It’s been one year since I opened the doors for the Signmaker’s Society (my online membership site) for the very first time, and man, have I learned a lot. It was one of the scariest leaps of faith I ever took. So many questions bombarded my mind in the weeks leading up. Would people have fun? What if my talents aren’t good enough to share? Will anyone actually want to join?
I’ve been painting and lettering signs for years, yet I still was insecure about what people might think about me and my business launching my membership site. Yet, I persisted and did it anyway, because really, life is too short to care about what other people think about you.
I’m glad I did. Almost 70 members later, I created something to be proud of. Not to mention the amount of learning and growth this group has fostered in these women. They’ve learned how to paint and letter their own door hangers, devoting time to a fun hobby – but more than that, they learned a thing or two about being proud of themselves and taking small leaps of faith in everyday things.
Among these profound moments, here are five more things I learned in my first year of having a membership site.
1. Keep it Simple.
It’s normal to want to open the floodgates with endless information when you start. After all, you likely started a membership site to help others or to teach them something new. We think information equals value, but that couldn’t be farther from the truth.
Too much information can confuse people! Think about if you were overloaded with information on a topic you didn’t know much about. Your brain would feel bogged down and overwhelmed, leaving you discouraged from pursuing something you were initially excited for.
An overflow of information causes people to fall behind. When people feel behind, they feel like they don’t have time to participate, and when that happens, they leave.
Keep things simple and easy to digest so your members will stay engaged and keep coming back for more fun.
2. Communicate with your members in multiple places.
Post on the group page if you have one. Post on your membership platform (like Kajabi). Send them emails and use a text service if you have that. It sounds like a lot, and it is, but people aren’t checking every single channel, and they’re likely to miss many important announcements if you communicate on one platform.
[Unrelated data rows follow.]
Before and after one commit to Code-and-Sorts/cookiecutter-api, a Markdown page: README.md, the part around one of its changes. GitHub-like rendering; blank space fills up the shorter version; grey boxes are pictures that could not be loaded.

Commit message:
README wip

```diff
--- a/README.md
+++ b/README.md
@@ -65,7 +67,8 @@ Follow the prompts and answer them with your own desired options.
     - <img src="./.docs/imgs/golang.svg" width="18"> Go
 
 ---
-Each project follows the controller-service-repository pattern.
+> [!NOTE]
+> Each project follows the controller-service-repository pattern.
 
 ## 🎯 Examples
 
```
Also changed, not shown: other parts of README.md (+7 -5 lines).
Things are busier than ever, and people forget to check messages. Multiple platforms will help guarantee that everyone will see the information.
3. Just because you said it once doesn’t mean everyone remembers it.
Or even saw it. I used to think if I recorded a video and posted it just one time, people would remember what I said. You have to remember your members are taking in a lot of new information. Just because you gave them information once doesn’t mean they saw it or remembered it.
On average, people only remember 10% of what they hear and 20% of what they read for the first time. Telling people over and over and over is key to knowing that they’re digesting the information.
4. Always test out your technology before going live.
I can’t tell you how many times in the last year I went to do a Facebook Live, and my Zoom wouldn’t work. Either the link to the live didn’t connect or it wouldn’t broadcast. We joke about technology going awry but brush it off like it won’t happen. It will—many times.
I had multiple issues constantly because of the changes made to Facebook and Zoom. Always test things out 30 to 45 minutes before actually going live, and be early EACH TIME to be ready and prepared.
5. Have your content ready 2 to 3 months in advance.
Woah, Jen, that’s a lot. I know, but you need it. It’s hard to get ahead, but things are so much easier when you do. It will ease the pressure on you to get the information out on time. Life happens, and things come up. This will delay you in creating new content. If you have your content planned out 2-3 months in advance, then you won’t have unnecessary pressure, and you won’t be running behind. Then, you’re free to look ahead and brainstorm like the creative you are!